In concerns pertaining to health services, patients require not just assurances regarding the quality of services received, but also that their investment in a particular health institution is recognized. Customers of a health institution rely on the services provided to them by the hospital. Whether they are on admission, receiving outpatient consultations, purchasing medications from the hospital's pharmacy, or receiving medical social services, they rely on the employees responsible for handling their issues to provide superior service in order to increase customer satisfaction. When service interactions are not effectively monitored and handled, or are not handled at all, the result is a poor sense of service quality and dissatisfied customers; therefore, a well managed comprehensive quality management framework is required.
1.8 LIMITATION OF THE RESEARCH
This research is limited to the operations of one hospital; this is concomitant to the constraint on the duration of this investigation. This research will examine the idea of Total quality management's effective implementation at the University of Ilorin Teaching Hospital.
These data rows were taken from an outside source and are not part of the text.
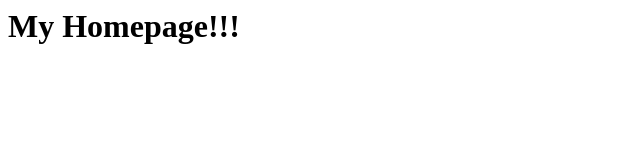
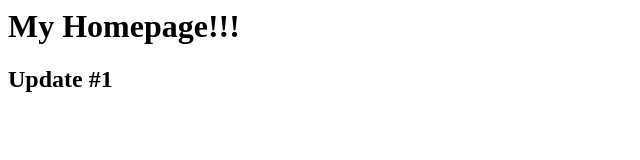
Before and after one commit to RachaponSangeampong/RachaponSangeampong.github.io, a plain HTML site: page index.html in a window 1280 px wide. Shown: the whole page, without its empty margins (0-640 px from the left). Drawn offline with Linux system fonts and the light colour scheme.

Commit message:
update 1

```diff
--- a/index.html
+++ b/index.html
@@ -6,5 +6,8 @@
         <h1>
             My Homepage!!!
         </h1>
+        <h2>
+            Update #1
+        </h2>
     </body>
 </html>
```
This study will be constrained by the researcher's lack of available time to conduct an exhaustive inquiry and the expensive cost of gathering the necessary materials. Another barrier that serves as a limiting element is the healthcare staff's unwillingness to provide essential information.
The scope and influence of human resource management on the implementation of total quality management are further investigated. Consequently, the findings cannot be applied to other hospitals.
1.9 DEFINITION OF TERMS
i. Total Quality Management: W. Edwards Deming developed the management concept of Total Quality Management (or TQM).
TQM is based on reducing manufacturing or service process errors, increasing customer satisfaction, streamlining supply chain management, pursuing equipment modernization, and ensuring the highest level of employee training. From the free encyclopedia Wikipedia (April 19, 2010).
ii. Quality is among the most frequently misinterpreted words in management. What are the characteristics of a high-quality pair of shoes or bank account? It is pointless to make claims about the quality of a product or service without reference to its intended application or function.
THE IMPACT OF MANAGING HUMAN RESOURCES ON MANAGING TOTAL QUALITY